---- Given data

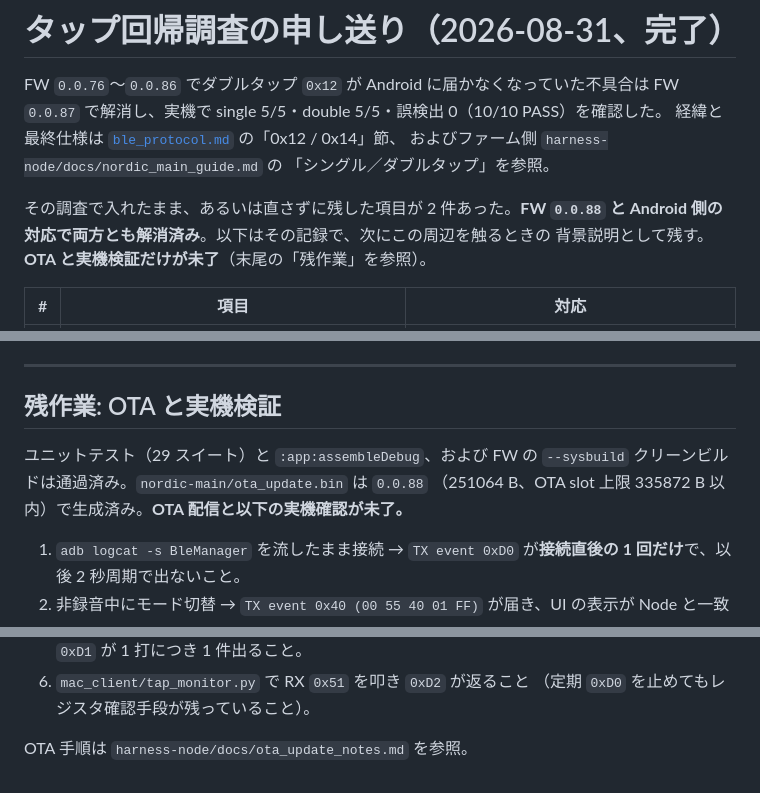
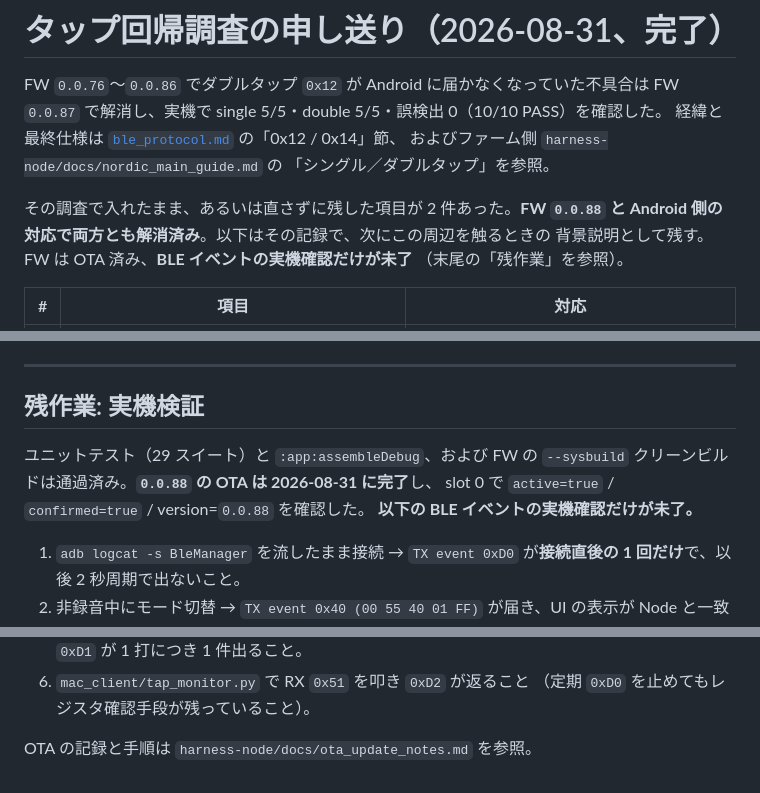
Before and after one commit to g150446/voice-harness-android, a Markdown page: documents/tap_regression_followups.md, 3 parts joined by grey strips. GitHub-like rendering.

Commit message:
docs: record the 0.0.88 OTA, leaving only the on-device checks
Co-Authored-By: Claude Opus 5 <noreply@anthropic.com>
Claude-Session: https://claude.ai/code/session_01UqFoN1NXJfUfgt69D6XKkX

```diff
--- a/documents/tap_regression_followups.md
+++ b/documents/tap_regression_followups.md
@@ -8,7 +8,8 @@ FW `0.0.87` で解消し、実機で single 5/5・double 5/5・誤検出 0（10/
 
 その調査で入れたまま、あるいは直さずに残した項目が 2 件あった。**FW `0.0.88` と
 Android 側の対応で両方とも解消済み**。以下はその記録で、次にこの周辺を触るときの
-背景説明として残す。**OTA と実機検証だけが未了**（末尾の「残作業」を参照）。
+背景説明として残す。FW は OTA 済み、**BLE イベントの実機確認だけが未了**
+（末尾の「残作業」を参照）。
 
 | # | 項目 | 対応 |
 |---|------|------|
@@ -106,11 +107,12 @@ hex ダンプログには出るが、それだけ。
 
 ---
 
-## 残作業: OTA と実機検証
+## 残作業: 実機検証
 
 ユニットテスト（29 スイート）と `:app:assembleDebug`、および FW の
-`--sysbuild` クリーンビルドは通過済み。`nordic-main/ota_update.bin` は `0.0.88`
-（251064 B、OTA slot 上限 335872 B 以内）で生成済み。**OTA 配信と以下の実機確認が未了。**
+`--sysbuild` クリーンビルドは通過済み。**`0.0.88` の OTA は 2026-08-31 に完了**し、
+slot 0 で `active=true` / `confirmed=true` / version=`0.0.88` を確認した。
+**以下の BLE イベントの実機確認だけが未了。**
 
 1. `adb logcat -s BleManager` を流したまま接続 → `TX event 0xD0` が**接続直後の
    1 回だけ**で、以後 2 秒周期で出ないこと。
@@ -126,4 +128,4 @@ hex ダンプログには出るが、それだけ。
 6. `mac_client/tap_monitor.py` で RX `0x51` を叩き `0xD2` が返ること
    （定期 `0xD0` を止めてもレジスタ確認手段が残っていること）。
 
-OTA 手順は `harness-node/docs/ota_update_notes.md` を参照。
+OTA の記録と手順は `harness-node/docs/ota_update_notes.md` を参照。
```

--------

→ Exercise goal
Read the entries and show each line that mentions "ダンプログには出るが".

→ Written solution
@@ -106,11 +107,12 @@ hex ダンプログには出るが、それだけ。
@@ -126,4 +128,4 @@ hex ダンプログには出るが、それだけ。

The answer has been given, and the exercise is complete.